[Code change snippets]
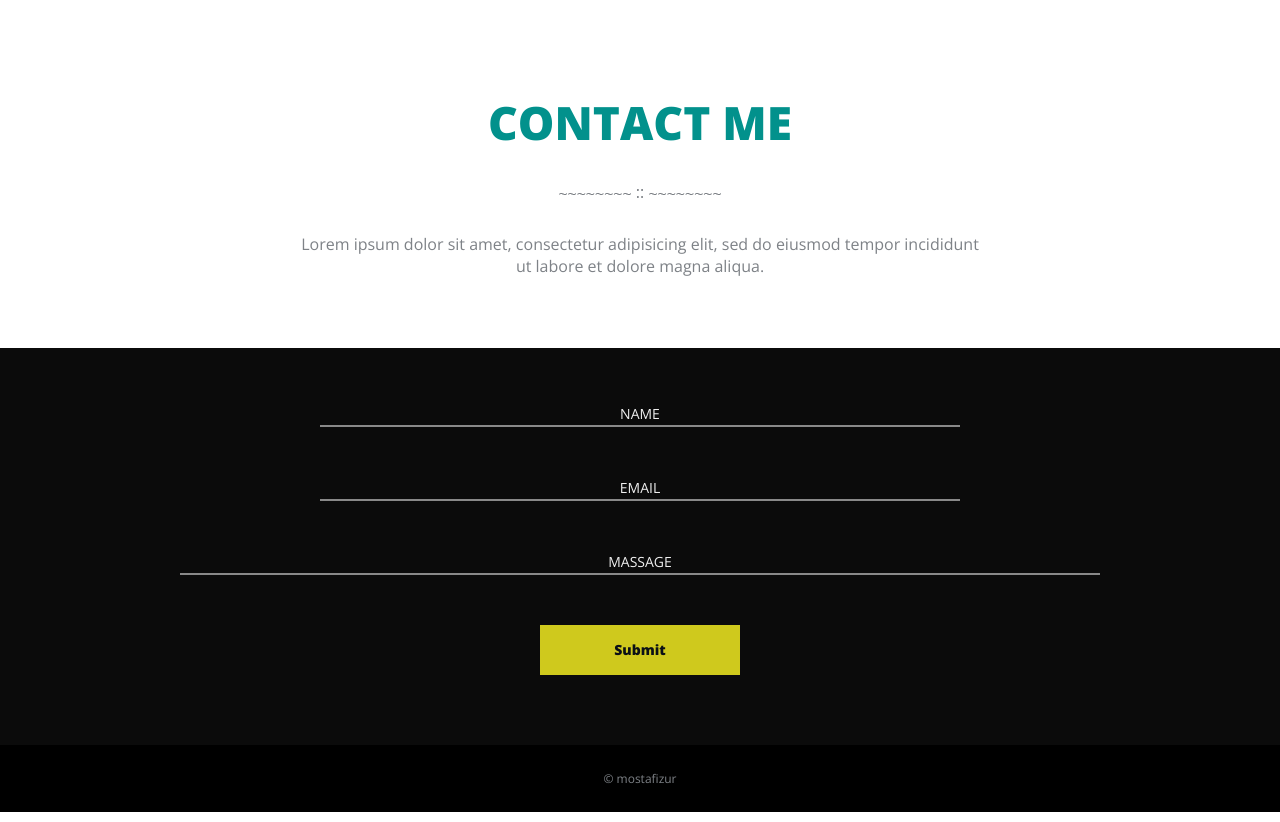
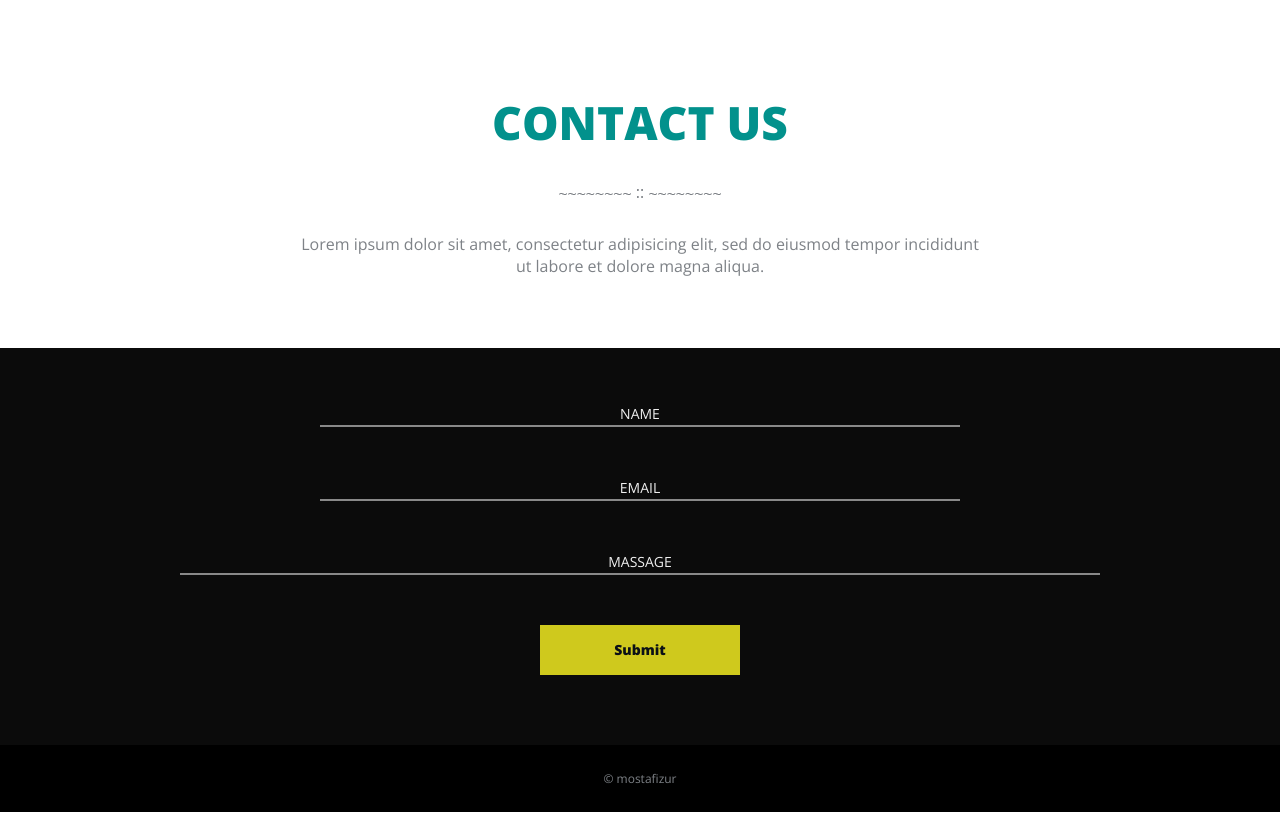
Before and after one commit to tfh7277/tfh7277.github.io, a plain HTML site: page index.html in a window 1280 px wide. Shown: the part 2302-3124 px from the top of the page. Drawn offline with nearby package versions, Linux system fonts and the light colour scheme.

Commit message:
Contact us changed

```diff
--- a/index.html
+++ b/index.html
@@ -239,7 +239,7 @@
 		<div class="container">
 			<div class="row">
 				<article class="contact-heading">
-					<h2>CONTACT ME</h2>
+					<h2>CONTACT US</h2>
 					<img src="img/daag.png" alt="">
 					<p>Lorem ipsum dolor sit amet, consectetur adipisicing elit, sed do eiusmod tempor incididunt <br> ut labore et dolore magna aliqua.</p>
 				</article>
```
---
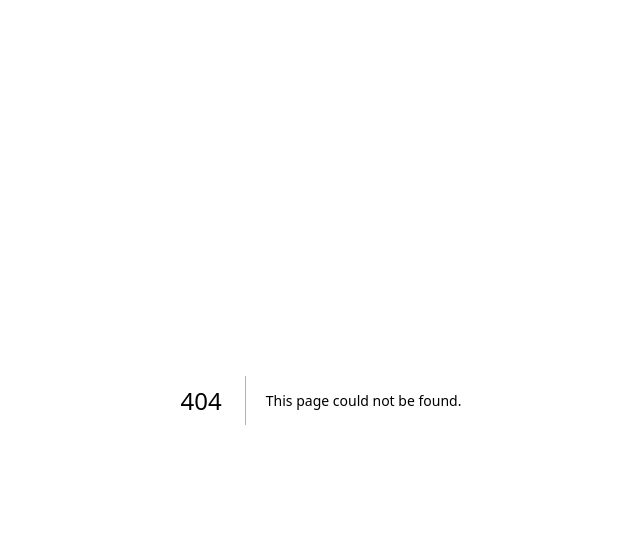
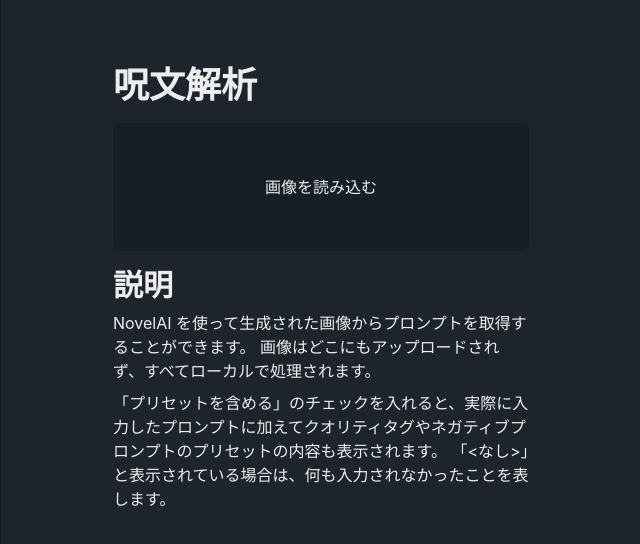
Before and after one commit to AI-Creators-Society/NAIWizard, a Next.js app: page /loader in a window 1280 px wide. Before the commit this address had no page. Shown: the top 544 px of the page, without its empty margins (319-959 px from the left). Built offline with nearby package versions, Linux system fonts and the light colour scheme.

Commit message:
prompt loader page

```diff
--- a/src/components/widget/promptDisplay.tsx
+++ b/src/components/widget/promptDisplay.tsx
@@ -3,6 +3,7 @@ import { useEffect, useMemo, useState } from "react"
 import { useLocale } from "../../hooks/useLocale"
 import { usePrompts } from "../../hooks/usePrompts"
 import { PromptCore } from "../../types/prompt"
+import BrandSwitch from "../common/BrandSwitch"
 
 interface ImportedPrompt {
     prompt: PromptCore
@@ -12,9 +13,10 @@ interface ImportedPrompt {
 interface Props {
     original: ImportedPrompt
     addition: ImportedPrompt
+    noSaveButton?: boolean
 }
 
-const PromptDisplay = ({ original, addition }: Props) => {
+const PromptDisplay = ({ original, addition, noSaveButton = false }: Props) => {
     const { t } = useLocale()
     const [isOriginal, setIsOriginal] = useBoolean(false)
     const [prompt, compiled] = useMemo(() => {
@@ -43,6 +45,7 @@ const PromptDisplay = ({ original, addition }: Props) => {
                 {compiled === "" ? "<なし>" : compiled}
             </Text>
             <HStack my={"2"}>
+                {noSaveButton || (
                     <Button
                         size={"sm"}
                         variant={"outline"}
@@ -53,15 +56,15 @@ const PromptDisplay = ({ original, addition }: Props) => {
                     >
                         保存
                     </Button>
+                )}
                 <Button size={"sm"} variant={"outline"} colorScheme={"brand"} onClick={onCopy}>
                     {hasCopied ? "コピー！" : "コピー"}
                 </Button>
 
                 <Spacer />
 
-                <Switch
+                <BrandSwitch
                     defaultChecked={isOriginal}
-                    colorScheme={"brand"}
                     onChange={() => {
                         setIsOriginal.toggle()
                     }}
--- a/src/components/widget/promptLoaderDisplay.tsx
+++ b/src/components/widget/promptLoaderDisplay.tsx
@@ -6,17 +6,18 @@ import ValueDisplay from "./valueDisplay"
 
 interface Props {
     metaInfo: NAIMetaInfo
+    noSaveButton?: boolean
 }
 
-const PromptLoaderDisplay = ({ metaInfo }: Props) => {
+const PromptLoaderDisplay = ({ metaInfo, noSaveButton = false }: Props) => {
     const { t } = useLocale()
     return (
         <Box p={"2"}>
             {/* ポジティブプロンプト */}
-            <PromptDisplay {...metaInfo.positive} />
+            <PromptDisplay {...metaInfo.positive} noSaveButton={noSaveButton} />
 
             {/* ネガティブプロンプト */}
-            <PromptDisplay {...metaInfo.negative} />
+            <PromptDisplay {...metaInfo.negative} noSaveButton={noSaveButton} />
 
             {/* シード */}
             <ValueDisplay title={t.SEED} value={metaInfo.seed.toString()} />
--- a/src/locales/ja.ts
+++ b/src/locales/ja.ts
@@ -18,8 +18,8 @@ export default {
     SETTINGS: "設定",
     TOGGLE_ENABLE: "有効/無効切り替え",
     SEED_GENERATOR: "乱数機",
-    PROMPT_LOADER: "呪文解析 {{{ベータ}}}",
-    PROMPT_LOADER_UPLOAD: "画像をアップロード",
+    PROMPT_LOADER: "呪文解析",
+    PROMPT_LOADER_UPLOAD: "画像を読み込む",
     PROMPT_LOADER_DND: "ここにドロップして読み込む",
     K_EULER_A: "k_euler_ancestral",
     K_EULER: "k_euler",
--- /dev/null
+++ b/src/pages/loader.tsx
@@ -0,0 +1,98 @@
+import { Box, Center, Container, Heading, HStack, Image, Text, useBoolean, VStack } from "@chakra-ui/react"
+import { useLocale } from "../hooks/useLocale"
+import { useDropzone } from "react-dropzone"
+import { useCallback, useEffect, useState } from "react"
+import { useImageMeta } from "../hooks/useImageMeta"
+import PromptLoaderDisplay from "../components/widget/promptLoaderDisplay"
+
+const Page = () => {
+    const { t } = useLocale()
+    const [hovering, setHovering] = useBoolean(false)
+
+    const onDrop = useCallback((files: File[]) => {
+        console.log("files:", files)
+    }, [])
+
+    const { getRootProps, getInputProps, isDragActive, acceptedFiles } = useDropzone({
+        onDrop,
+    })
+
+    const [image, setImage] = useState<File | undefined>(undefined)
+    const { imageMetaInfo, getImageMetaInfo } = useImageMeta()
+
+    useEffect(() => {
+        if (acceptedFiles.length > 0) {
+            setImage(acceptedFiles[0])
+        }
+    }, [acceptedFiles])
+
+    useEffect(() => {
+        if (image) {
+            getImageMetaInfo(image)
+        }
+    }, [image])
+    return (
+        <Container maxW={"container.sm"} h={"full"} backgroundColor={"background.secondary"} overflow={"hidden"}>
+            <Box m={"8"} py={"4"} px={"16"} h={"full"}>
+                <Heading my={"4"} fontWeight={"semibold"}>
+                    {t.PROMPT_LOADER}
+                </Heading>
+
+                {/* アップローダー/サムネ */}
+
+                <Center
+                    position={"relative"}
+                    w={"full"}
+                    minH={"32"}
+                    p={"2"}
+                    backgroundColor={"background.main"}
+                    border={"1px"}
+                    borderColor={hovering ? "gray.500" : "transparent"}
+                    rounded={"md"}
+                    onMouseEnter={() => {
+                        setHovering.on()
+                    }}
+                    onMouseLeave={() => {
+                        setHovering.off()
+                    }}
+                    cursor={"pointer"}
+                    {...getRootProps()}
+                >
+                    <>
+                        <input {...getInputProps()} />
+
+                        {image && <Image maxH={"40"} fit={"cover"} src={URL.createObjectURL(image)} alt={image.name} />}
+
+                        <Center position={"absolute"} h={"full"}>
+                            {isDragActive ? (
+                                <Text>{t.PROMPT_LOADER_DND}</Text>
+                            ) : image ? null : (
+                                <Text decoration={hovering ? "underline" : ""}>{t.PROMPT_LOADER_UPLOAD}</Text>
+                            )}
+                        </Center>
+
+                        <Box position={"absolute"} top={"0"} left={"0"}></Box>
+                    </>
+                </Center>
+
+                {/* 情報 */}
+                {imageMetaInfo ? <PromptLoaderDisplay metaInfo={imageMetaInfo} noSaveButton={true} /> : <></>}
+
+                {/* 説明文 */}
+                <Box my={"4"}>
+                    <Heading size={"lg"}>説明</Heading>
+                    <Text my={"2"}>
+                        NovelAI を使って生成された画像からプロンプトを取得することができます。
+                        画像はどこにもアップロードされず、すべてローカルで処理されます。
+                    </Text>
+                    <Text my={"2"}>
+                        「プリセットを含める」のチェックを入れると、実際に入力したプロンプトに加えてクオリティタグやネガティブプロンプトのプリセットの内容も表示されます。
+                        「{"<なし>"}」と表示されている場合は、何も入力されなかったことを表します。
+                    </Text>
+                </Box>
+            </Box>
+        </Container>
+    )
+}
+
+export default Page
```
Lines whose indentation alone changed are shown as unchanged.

— Instructions for the task —
Check every line of the records, and copy the ones that hold the word "Text".

— Result below —
             </Text>
+import { Box, Center, Container, Heading, HStack, Image, Text, useBoolean, VStack } from "@chakra-ui/react"
+                                <Text>{t.PROMPT_LOADER_DND}</Text>
+                                <Text decoration={hovering ? "underline" : ""}>{t.PROMPT_LOADER_UPLOAD}</Text>
+                    <Text my={"2"}>
+                    </Text>
+                    <Text my={"2"}>
+                    </Text>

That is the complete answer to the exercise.